══ The data

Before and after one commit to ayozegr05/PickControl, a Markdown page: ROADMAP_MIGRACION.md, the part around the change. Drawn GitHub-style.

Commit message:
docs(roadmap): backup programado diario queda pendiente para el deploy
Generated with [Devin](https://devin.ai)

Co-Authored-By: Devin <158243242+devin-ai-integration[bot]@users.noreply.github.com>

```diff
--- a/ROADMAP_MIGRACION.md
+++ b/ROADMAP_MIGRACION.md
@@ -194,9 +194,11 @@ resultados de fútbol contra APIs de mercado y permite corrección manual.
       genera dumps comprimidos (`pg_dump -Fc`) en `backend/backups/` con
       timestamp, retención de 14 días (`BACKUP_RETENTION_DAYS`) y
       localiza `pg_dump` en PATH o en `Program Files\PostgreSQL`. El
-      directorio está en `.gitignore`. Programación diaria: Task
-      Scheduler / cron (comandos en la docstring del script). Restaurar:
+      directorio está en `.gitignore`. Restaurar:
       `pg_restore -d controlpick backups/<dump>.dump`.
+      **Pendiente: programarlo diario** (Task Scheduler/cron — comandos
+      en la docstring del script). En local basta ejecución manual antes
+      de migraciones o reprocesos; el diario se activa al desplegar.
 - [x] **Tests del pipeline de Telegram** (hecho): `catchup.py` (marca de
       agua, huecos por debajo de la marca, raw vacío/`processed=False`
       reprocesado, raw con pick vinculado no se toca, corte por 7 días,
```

════
══ The data

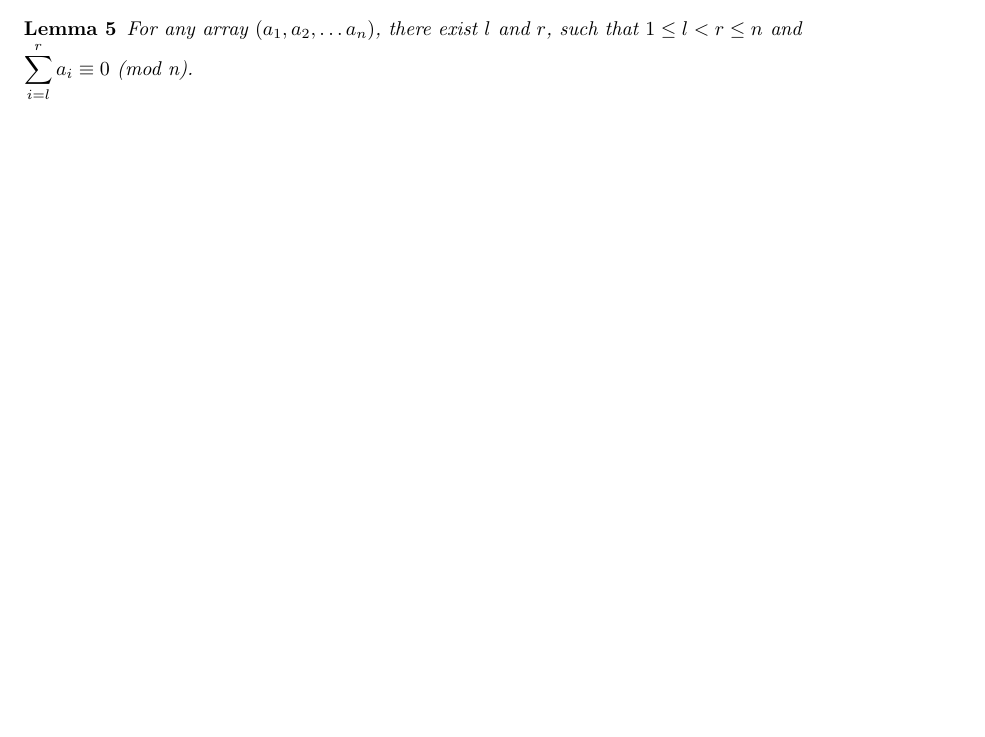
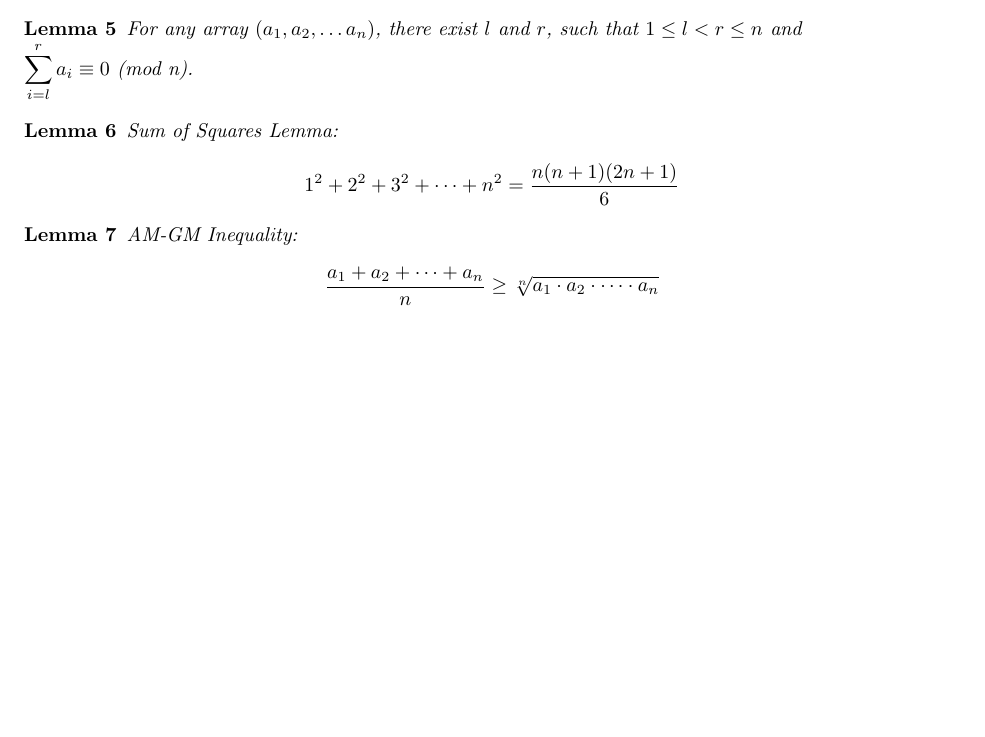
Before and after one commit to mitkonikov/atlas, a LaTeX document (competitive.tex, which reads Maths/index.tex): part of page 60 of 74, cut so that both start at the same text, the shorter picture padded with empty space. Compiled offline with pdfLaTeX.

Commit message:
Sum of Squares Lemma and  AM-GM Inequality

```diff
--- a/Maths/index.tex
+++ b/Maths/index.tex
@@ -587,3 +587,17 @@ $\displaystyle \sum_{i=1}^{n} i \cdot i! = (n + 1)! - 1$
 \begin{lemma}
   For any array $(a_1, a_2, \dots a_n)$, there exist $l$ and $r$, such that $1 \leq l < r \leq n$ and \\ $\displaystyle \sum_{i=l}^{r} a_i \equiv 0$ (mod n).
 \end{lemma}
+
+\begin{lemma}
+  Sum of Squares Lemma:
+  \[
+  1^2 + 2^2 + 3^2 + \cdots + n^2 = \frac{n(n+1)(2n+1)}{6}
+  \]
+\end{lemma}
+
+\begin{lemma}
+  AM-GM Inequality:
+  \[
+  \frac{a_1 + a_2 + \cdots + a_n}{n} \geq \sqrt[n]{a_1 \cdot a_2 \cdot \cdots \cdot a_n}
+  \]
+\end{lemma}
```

════

What to do: Find and copy each line of the data where "Restaurar" is present.

Answer to the exercise:
-      Scheduler / cron (comandos en la docstring del script). Restaurar:
+      directorio está en `.gitignore`. Restaurar:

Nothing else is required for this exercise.